TASK ITEM – Work out how many lines in these entries include the string "import", and give only that figure.
---------- LISTED ENTRIES
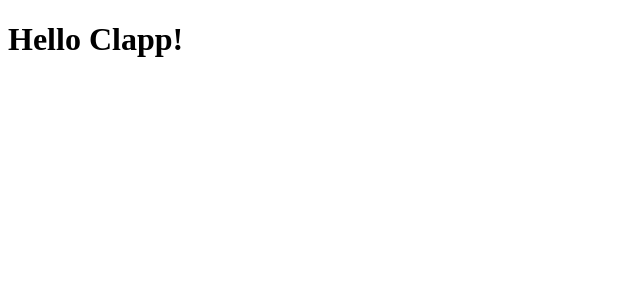
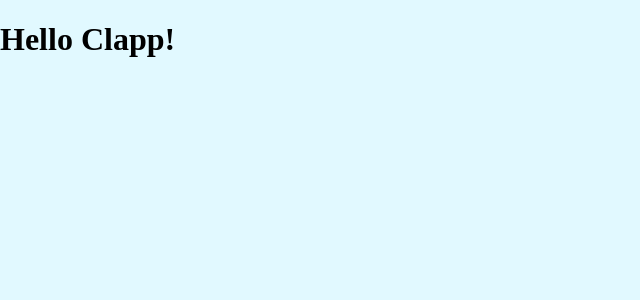
Before and after one commit to clapp-app/clapp_web, a React (Vite) app: page / in a window 1280 px wide. Shown: the top 300 px of the page, without its empty margins (0-640 px from the left). Built offline with nearby package versions, Linux system fonts and the light colour scheme.

Commit message:
:lipstick: add colors

```diff
--- /dev/null
+++ b/src/style/_colors.scss
@@ -0,0 +1,2 @@
+$color-primary: rgb(225, 249, 255);
+$color-light: white;
--- a/src/style/main.scss
+++ b/src/style/main.scss
@@ -0,0 +1,6 @@
+@import 'colors';
+
+body {
+  margin: 0;
+  background-color: $color-primary;
+}
```
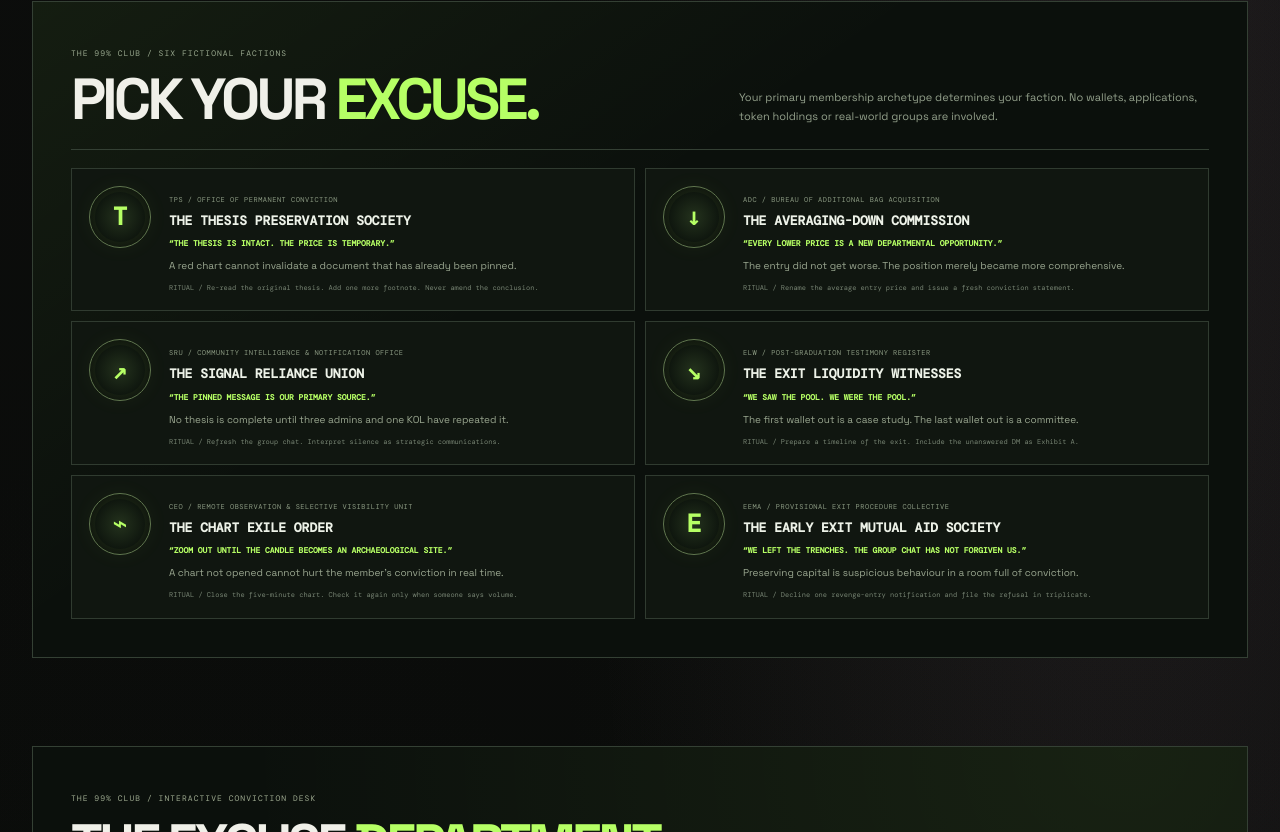
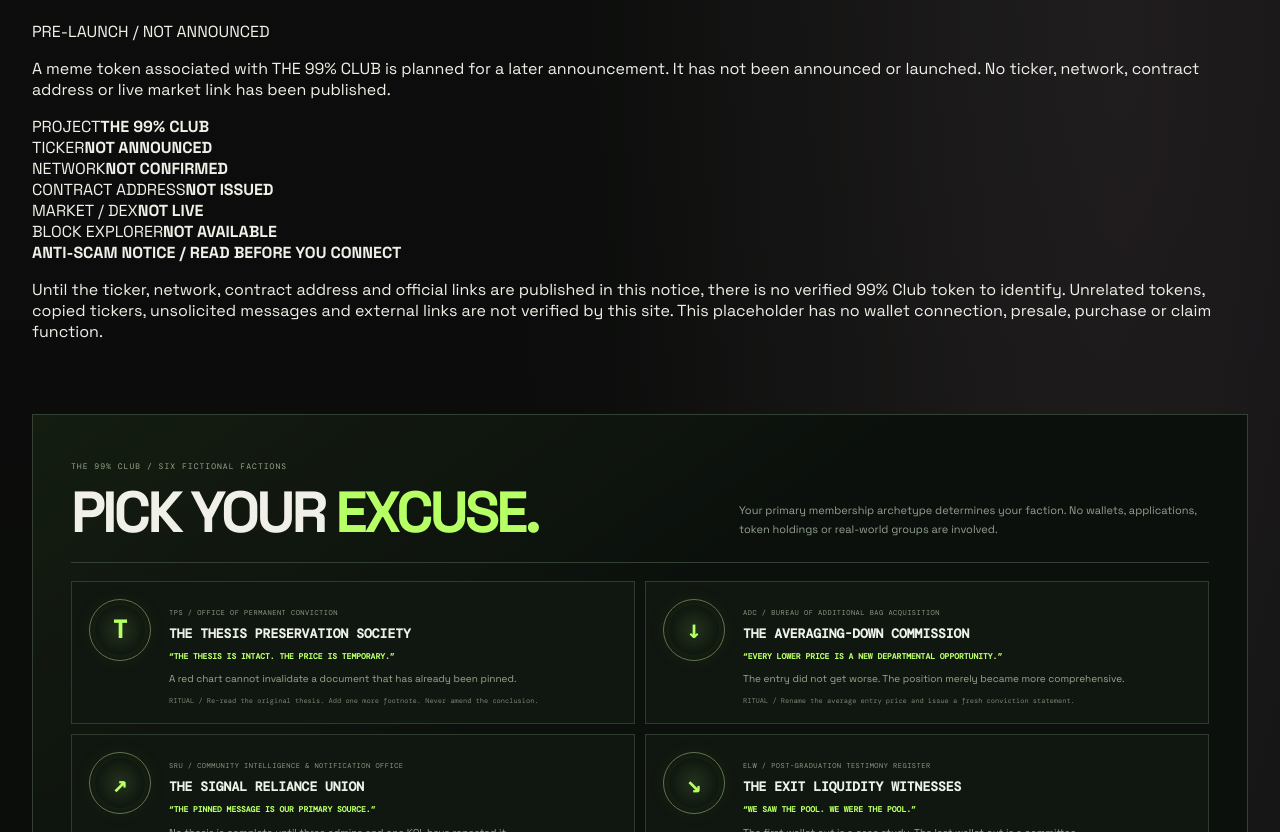
Before and after one commit to safherofficial/weird, a Next.js app: page /club in a window 1280 px wide. Shown: the part 1048-1880 px from the top of the page. Built offline with nearby package versions, Linux system fonts and the light colour scheme.

Commit message:
U28.4 — Add token notice to the 99% Club

```diff
--- a/app/club/page.tsx
+++ b/app/club/page.tsx
@@ -4,6 +4,7 @@ import DepartmentFooter from "../components/department-footer";
 import DepartmentNextSteps from "../components/department-next-steps";
 import ClubClient from "./club-client";
 import ClubChallenges from "./club-challenges";
+import ClubTokenNotice from "./club-token-notice";
 import { factions } from "./club-engine";
 
 export const metadata: Metadata = {
@@ -50,6 +51,10 @@ export default function ClubPage() {
       </div>
 
       <div className="shell">
+        <ClubTokenNotice placement="club" />
+      </div>
+
+      <div className="shell">
         <section className="club-faction-directory" aria-labelledby="club-factions-title">
           <header>
             <div><span>THE 99% CLUB / SIX FICTIONAL FACTIONS</span><h2 id="club-factions-title">PICK YOUR <em>EXCUSE.</em></h2></div>
```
--------------------
COMPLETED TASK – 7